Research Project Proposal – Why the nutrition confusion?

Curiosity can lead you to discover aspects about yourself that you didn’t know existed. You may discover passions and interests, as well as interesting things about the world we live in. It is curiosity that changed my perception of health, specifically, my relationship with food. I continually find myself to be curious about nutrition; is it saturated fat that is the enemy, or is it sugar? What kind of information do we have to support these arguments? Why do so many people have different opinions on what is healthy or unhealthy?

Therefore, the question I have formulated for my research is: Why are there so many varying perceptions on nutrition and what role does information play in determining these perceptions?

I aim to gain insight into the food industry and understand why so many people have contradicting opinions about health. I have often come across these contradictions in my own life. Due to my mother being a personal trainer, she is very aware of nutritional information and I often go to her for nutritional advice. She believes that a high protein, high fat, low carb diet with fresh fruits and vegetables is the best way to go, thus I tend to lean towards those beliefs myself. However, I have friends who follow a vegan diet, and see public figures promoting a high carb, plant based diet as the optimum lifestyle. So how is there information that promotes both contradicting lifestyles to be correct? What is the source of this information? More importantly, how will this affect the future of public health? Furthermore, I hope to discover what makes an individual a “fanatic” of these lifestyles.

Possible methods that I can utilise to obtain answers to these questions are focus groups or online surveys. I feel that anonymous online surveys would encourage people to be more candid about their nutritional views. I will conduct quantitative research, such as asking participants their gender, age, where they grew up and where they tend to source most of their information. I will then follow that up with qualitative research by going into more detail about their perceptions and understanding of health and nutrition. This information will hopefully allow me to observe patterns and links between the demographic of people and whether that has an impact on their nutritional views.
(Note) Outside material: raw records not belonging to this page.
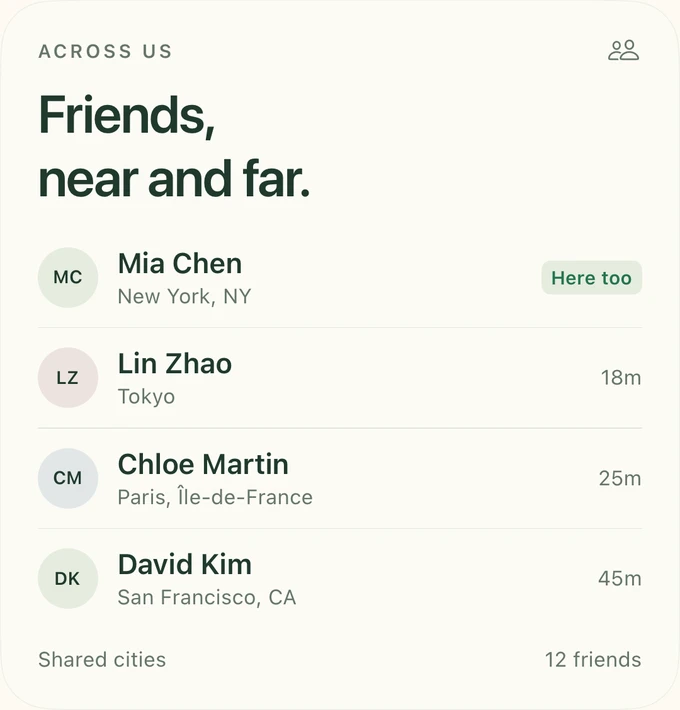
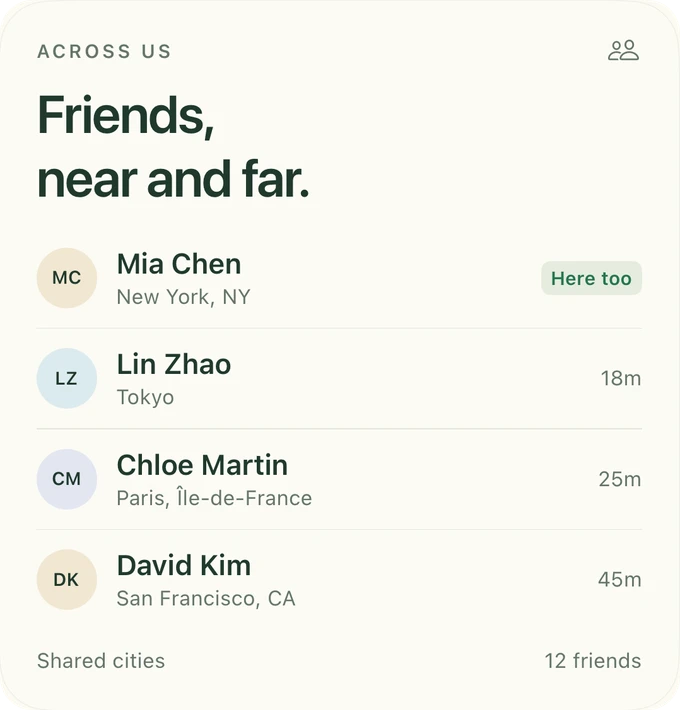
Replace website app captures with the 1.0.8 interface
Friends, same city, the Together soon timeline, friends' travel plans
and the widgets are recaptured from ui/1.0.8-combined with demo data on
an iPhone 18 Pro Max simulator. Same city now shows the Here with you
panel for three friends. The feature grid is rearranged for the new
image shapes.

diff --git a/site/index.html b/site/index.html
@@ -32,17 +32,15 @@
 @keyframes drift{to{transform:translateX(-50%)}}
 .intro{padding-block:96px 48px}
 .intro h2{max-width:960px}
-.bento{display:grid;grid-template-columns:repeat(3,1fr);grid-auto-rows:minmax(280px,auto);gap:16px;padding-bottom:120px}
+.bento{display:grid;grid-auto-flow:dense;grid-template-columns:repeat(3,1fr);grid-auto-rows:minmax(280px,auto);gap:16px;padding-bottom:120px}
 .card{background:var(--panel);border-radius:20px;padding:28px 28px 0;display:flex;flex-direction:column;overflow:hidden;min-width:0}
 .card h3{font-size:22px;line-height:1.2;font-weight:450;letter-spacing:-.02em;max-width:420px}
 .card h3 span{color:var(--gray)}
 .card-art{margin-top:28px;flex:1;display:flex;align-items:flex-end;justify-content:center}
 .card-art img{width:100%;max-width:400px;border-radius:18px 18px 0 0;box-shadow:0 1px 0 var(--line),0 24px 48px -24px rgba(14,26,19,.25)}
 .card-wide{grid-column:span 2}
-.card-wide .card-art img{max-width:340px}
-.card-tall{grid-row:span 2}
-.card-tall .card-art{max-height:620px;overflow:hidden;align-items:flex-start}
-.card-short .card-art{max-height:300px;overflow:hidden;align-items:flex-start}
+.card-wide .card-art img{max-width:600px}
+.card-art img.bare{border-radius:0;box-shadow:none;margin-bottom:28px;filter:drop-shadow(0 18px 30px rgba(14,26,19,.14))}
 .trips{background:var(--ink);color:#fff;padding-block:120px}
 .trips h2 span{color:#8B968F}
 .trips-grid{display:grid;grid-template-columns:1.1fr .9fr;gap:64px;margin-top:64px;align-items:start}
@@ -72,8 +70,6 @@ details p{padding:0 40px 24px 0;color:var(--gray);font-size:16px;line-height:1.6
  .hero-phone{grid-column:2;grid-row:1/span 2;height:520px}
  .bento{grid-template-columns:1fr 1fr}
  .card-wide{grid-column:span 2}
- .card-tall{grid-row:span 1}
- .card-tall .card-art{max-height:420px}
  .trips-grid,.faq-grid{grid-template-columns:1fr;gap:40px}
 }
 @media(max-width:700px){
@@ -124,10 +120,10 @@ details p{padding:0 40px 24px 0;color:var(--gray);font-size:16px;line-height:1.6
 <section id="features" class="wrap" aria-labelledby="features-title">
  <div class="intro"><h2 class="heading" id="features-title">Friends move. <span>Across Us keeps their cities, plans and flights in one place, so a chance to meet doesn’t slip past.</span></h2></div>
  <div class="bento">
-  <article class="card card-wide"><h3>Same city, same time. <span>See when a friend’s shared city matches yours, and choose who can trigger the alert.</span></h3><div class="card-art"><img src="assets/product/same-city.webp" width="680" height="742" alt="An earlier same-city design showing you and Mia in New York." loading="lazy"></div></article>
-  <article class="card card-tall"><h3>Their next stop. <span>Friends share a city and dates, so you know where they’re headed.</span></h3><div class="card-art"><img src="assets/product/plans.webp" width="720" height="1192" alt="Friend plans lists Lin’s upcoming Tokyo dates and Chloe’s Paris dates." loading="lazy"></div></article>
-  <article class="card card-short"><h3>Plans that line up. <span>Find the days you’ll both be there.</span></h3><div class="card-art"><img src="assets/product/overlap.webp" width="720" height="984" alt="Together soon shows four days that you and Lin will both be in Tokyo." loading="lazy"></div></article>
-  <article class="card card-short"><h3>On your Home Screen. <span>Widgets keep a few familiar faces close.</span></h3><div class="card-art"><img src="assets/product/friends-light.webp" width="680" height="710" alt="The Friends widget shows four friends and their shared cities." loading="lazy"></div></article>
+  <article class="card"><h3>Same city, same time. <span>See who’s in town with you, and choose who can trigger the alert.</span></h3><div class="card-art"><img src="assets/product/same-city.webp" width="680" height="545" alt="Here with you: New York, with Mia, Lin and Chloe and when each last shared their city." loading="lazy"></div></article>
+  <article class="card card-wide"><h3>Plans that line up. <span>When your plans overlap, see the days you’ll both be there.</span></h3><div class="card-art"><img src="assets/product/overlap.webp" width="900" height="656" alt="Tokyo with Lin: four days together, October 19 to 22, on a week timeline." loading="lazy"></div></article>
+  <article class="card card-wide"><h3>Their next stop. <span>Friends share a city and dates, so you know where they’re headed.</span></h3><div class="card-art"><img src="assets/product/plans.webp" width="900" height="784" alt="Friends’ travel plans lists Lin in Tokyo and Chloe in Paris, October 16 to 23." loading="lazy"></div></article>
+  <article class="card"><h3>On your Home Screen. <span>Widgets keep a few familiar faces close.</span></h3><div class="card-art"><img class="bare" src="assets/product/friends-light.webp" width="680" height="710" alt="The Friends widget shows four friends and their shared cities." loading="lazy"></div></article>
  </div>
 </section>
 <section id="trips" class="trips" aria-labelledby="trips-title">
Additionally, I hope to explore research ethics and how to properly conduct research in a manner that is respectful to participants and their views. Specifically, how to respect opinions that may conflict with my own, and not let my bias opinions shape that way I conduct my research.

Curiosity killed the cat – Or in this case, saved my health.

Hi All!

It’s been a while.

Approximately 6 months since I last did a blog post in fact.

And while many things have stayed constant in my life over the past few months, I like to think that there have been a few positive changes as well.

This week in our BCM212 lecture we were asked to reflect on where curiosity has led us in terms of learning, and the first thing I thought of was my health. Before you roll your eyes and tune out, this is not a blog post where I brag about my vast health improvements – as much as I would like to brag, I know that it’s not what people want to hear.

Being that last year was my first year of Uni and I spent that first year on campus, my health pretty much went down the drain – which is pretty typical of first year students living away from home. My new found independence lead to some poor decisions and several kilograms gained, and it took me a year to realise that enough was enough.

My curiosity essentially led the charge, taking me to various health websites and all of the food documentaries that Netflix has to offer. I learned so much about the food industry and the misinformation that is perpetuated and believed by the public. And while I would like to share all of that information with you, that is not really the point of this post so I encourage you to find out for yourself.

To sum up, my health has improved and I’m finally back to where I started, for now anyway. I’ve learned that curiosity is a powerful tool that allows us to absorb information and perhaps find new passions.

If it weren’t for that burst of curiosity all of those months ago, my chubby, miserable alter-ego would probably still be here.

And I’m so glad she’s gone.